# [Work task]
In the entries below, count each line holding the word "partial". Answer with the total alone.

────────────────────

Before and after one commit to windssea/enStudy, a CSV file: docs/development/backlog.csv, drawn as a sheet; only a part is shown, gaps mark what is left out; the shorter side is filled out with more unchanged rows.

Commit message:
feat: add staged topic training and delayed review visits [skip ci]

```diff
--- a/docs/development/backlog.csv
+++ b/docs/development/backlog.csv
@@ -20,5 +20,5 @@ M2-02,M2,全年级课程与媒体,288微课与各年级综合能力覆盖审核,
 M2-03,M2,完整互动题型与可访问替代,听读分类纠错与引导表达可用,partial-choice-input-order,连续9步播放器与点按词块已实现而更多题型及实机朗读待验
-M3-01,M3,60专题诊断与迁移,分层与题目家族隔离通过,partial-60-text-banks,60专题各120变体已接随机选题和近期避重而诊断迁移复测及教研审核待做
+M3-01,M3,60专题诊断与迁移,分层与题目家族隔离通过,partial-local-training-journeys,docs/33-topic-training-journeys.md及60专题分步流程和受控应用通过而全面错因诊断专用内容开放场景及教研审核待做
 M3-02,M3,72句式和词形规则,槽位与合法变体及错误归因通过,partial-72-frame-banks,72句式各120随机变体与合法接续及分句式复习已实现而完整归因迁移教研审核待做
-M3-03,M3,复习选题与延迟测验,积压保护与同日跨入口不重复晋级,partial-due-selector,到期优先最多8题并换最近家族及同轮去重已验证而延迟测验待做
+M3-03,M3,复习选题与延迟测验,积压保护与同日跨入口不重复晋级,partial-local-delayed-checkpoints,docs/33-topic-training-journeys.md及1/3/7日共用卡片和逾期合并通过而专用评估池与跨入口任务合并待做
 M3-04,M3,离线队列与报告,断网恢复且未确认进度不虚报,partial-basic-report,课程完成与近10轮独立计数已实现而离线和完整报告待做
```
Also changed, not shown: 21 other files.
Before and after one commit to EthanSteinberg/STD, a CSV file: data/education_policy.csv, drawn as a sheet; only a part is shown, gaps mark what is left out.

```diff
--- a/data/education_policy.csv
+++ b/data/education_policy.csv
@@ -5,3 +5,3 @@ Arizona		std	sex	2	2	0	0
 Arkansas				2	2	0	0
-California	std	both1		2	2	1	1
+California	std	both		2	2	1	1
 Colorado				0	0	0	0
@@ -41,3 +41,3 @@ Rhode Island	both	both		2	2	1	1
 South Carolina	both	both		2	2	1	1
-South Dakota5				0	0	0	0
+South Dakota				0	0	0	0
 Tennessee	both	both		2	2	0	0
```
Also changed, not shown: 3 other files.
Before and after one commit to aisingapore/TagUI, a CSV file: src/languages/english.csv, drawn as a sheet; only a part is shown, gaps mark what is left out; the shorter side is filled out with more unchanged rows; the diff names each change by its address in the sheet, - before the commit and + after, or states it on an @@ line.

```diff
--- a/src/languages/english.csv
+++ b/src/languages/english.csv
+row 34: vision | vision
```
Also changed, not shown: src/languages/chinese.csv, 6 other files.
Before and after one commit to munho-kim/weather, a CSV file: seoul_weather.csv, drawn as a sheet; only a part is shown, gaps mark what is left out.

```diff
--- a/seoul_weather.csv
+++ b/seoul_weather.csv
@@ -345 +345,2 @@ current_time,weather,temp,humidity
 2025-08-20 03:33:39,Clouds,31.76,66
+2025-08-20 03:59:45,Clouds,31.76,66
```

────────────────────

# [Finished task]
7